Margaret TeSelle Fries – Early Remembrances

Early Remembrances

[Note: Margaret TeSelle Fries wrote these notes in 1995, possibly. This is a typed version of her handwritten pages. -Jackie Tamas]

3 yrs [age; about 1913] -The men came in from the field for their noon meal. I was standing barefoot on the front porch and said “Oo(you) go back to field * dinner ain’t near ready yet.”

6 years [about 1916] -Learned to knit. The war was on and we knitted squares for the blankets for the soldiers. I could knit as fast as any other girl and made more squares.

6 years -Made a patchwork dress for my doll -Mother proudly showed it to people that embarrassed me.

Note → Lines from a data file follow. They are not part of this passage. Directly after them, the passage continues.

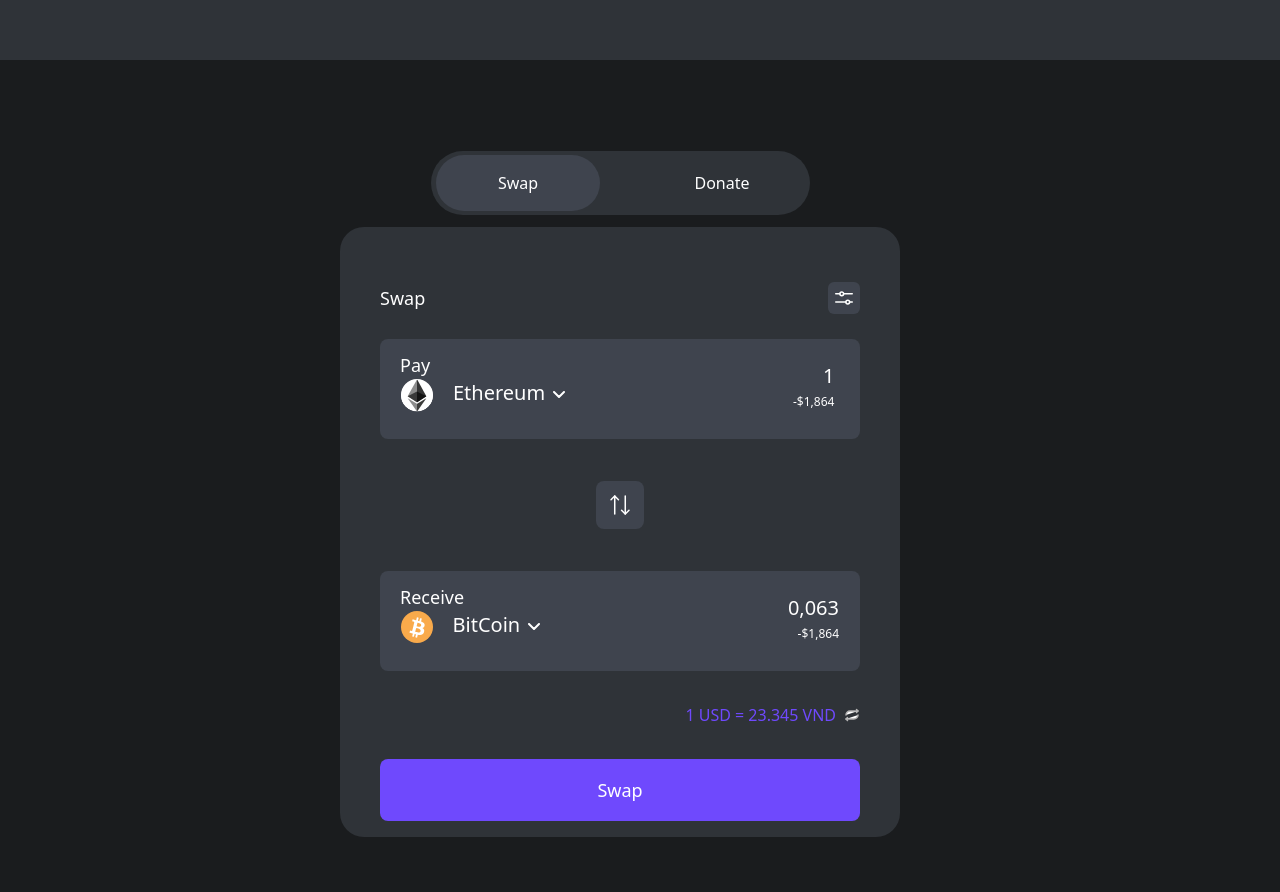
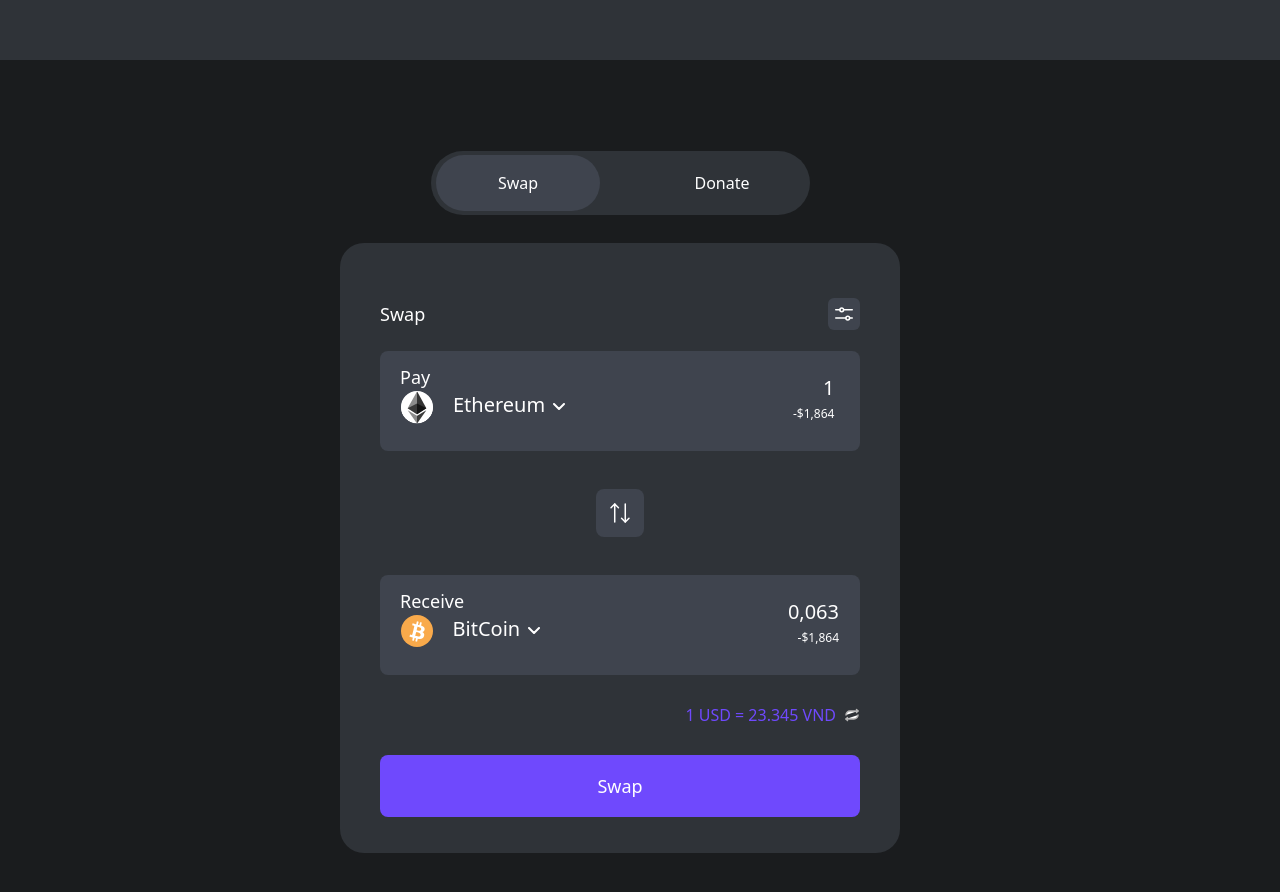
Before and after one commit to tung0101/Fontend_scientist, a React (Create React App) app in the folder client/: page / in a window 1280 px wide. Shown: the top 892 px of the page. Built offline with nearby package versions, Linux system fonts and the light colour scheme.

Commit message:
update 21/10/2023 10h30

```diff
--- a/client/src/components/Swap.jsx
+++ b/client/src/components/Swap.jsx
@@ -14,7 +14,7 @@
         </div>
       </div>
       <div>
-        <div className="w-[560px] h-[610px] bg-[#2F3338] rounded-3xl mt-3 ptb-5 flex justify-center">
+        <div className="w-[560px] h-[610px] bg-[#2F3338] rounded-3xl mt-7 flex justify-center">
           <div className=" text-white w-[480px] h-[518px] my-auto ">
             <div className="w-[480px] h-[50px] gap-20 flex justify-between items-center ">
               <p className="text-lg">Swap</p>
@@ -71,7 +71,7 @@
                 </svg>
               </div>
             </div>
-            <div className=" my-4 py-3 px-5 w-[480px] h-[100px] rounded-lg bg-[#3F444E]">
+            <div className=" my-3 py-3 px-5 w-[480px] h-[100px] rounded-lg bg-[#3F444E]">
               <p className="text-white text-lg ">Pay</p>
               <div className=" flex justify-center">
                 <div className="w-[438px] h-[43px] flex gap-5">
@@ -155,7 +155,7 @@
                 </div>
               </div>
             </div>
-            <div className="my-4 py-4 w-[480px] h-[100px] flex justify-center items-center ">
+            <div className=" w-[480px] h-[100px] flex justify-center items-center ">
               <div className="  w-[48px] h-[48px] rounded-lg bg-[#3F444E] flex  justify-center items-center">
                 <div className="text-white">
                   <svg
@@ -197,7 +197,7 @@
                 </div>
               </div>
             </div>
-            <div className=" my-4 py-3 px-5 w-[480px] h-[100px] rounded-lg bg-[#3F444E]">
+            <div className=" my-3 py-3 px-5 w-[480px] h-[100px] rounded-lg bg-[#3F444E]">
               <p className="text-white text-lg ">Receive</p>
               <div className=" flex justify-center">
                 <div className="w-[438px] h-[43px] flex gap-5">
@@ -241,7 +241,7 @@
                 </div>
               </div>
             </div>
-            <div className=" my-4 flex justify-end py-4 gap-2 ">
+            <div className=" my-3 flex justify-end py-4 gap-2 ">
               <p className="text-[#6F49FD]">1 USD = 23.345 VND</p>
               <div className="flex justify-center items-center">
                 <svg
```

Mother made all our dresses so I learned to use the sewing machine early. Also learned to play the piano from her.

Learned to milk the cows. We usually had about 22 milking cows and we separated the cream which was picked [up] in large cream cans each week by a man who took it to Hotchkiss to a creamery to make butter. Our milk we fed to the calves and hogs and drank ourselves. (We also had chickens for eggs and meat.)

During the great “flu” epidemic [1918] everyone except my father and me had the “flu”. Eugene was so sick he was delirious. Dad and I milked those 22 cows -me only five or six -because I was so young and I tired quickly (poor dad) that was twice daily for several days.

Many times I rode with Dad to Hotchkiss on a wagon for supplies. It gave me a chance to peruse the general merchandise store. Dad must have given me a little money to spend because I occasionally made minor purchases. Once I bought gingham pink & white check print and a little white organdy and made a dress for my_self. I don’t remember much about the bodice -but the skirt was gathered with an organdy insert all the way around. On the organdy I appliqued squares of the gingham placed in a diamond pattern around the skirt. I won a prize at the County Fair with that dress. Those trips to Hotchkiss usually took a whole day -a long monotonous trip over prairie with prairie dogs scampering into their holes. The few scarce animals including a rabbit occasionally and sage brush is about all that broke the monotony until we drove through Red(?)* Canyon where the roads were rather rough because of rocks which rolled onto them from above. There was a vegetable farm with a house and a few out buildings at the bottom and a river — actually only a stream. We seldom arrived home until almost dark. If it did turn dark we relied on the horses to follow the road.

Our first automobile a Ford we bought when I was 5 yrs. Old. The family went to Nebraska to visit relatives and we bought the car and drove it home -over mountain pass roads. We didn’t have our car long before our neighbor a young man bought a green Chevrolet. Our Ford being black we often quipped that the Chevy was green so it could hide in the grass while the Ford went by.

I occasionally baked a cake and had a party for the neighborhood kids. Especially if any of us had relatives who were visiting. We had a lot of visits from Nebraska relatives.


*Red Canyon was actually south of Fruitland Mesa, Colorado, where J. W. TeSelle’s ranch was located. So, I assume that since Hotchkiss was north, they must have crossed Smith Fork, Grand View, and Alum Gulch which all seem to be small rivers on the map. Jackie Tamas

The following is a list of neighbors. I assume her spelling is correct.

Te Grotenhuis
Den Bestes
Van Oort
Van Engen
Sylvia Teeslink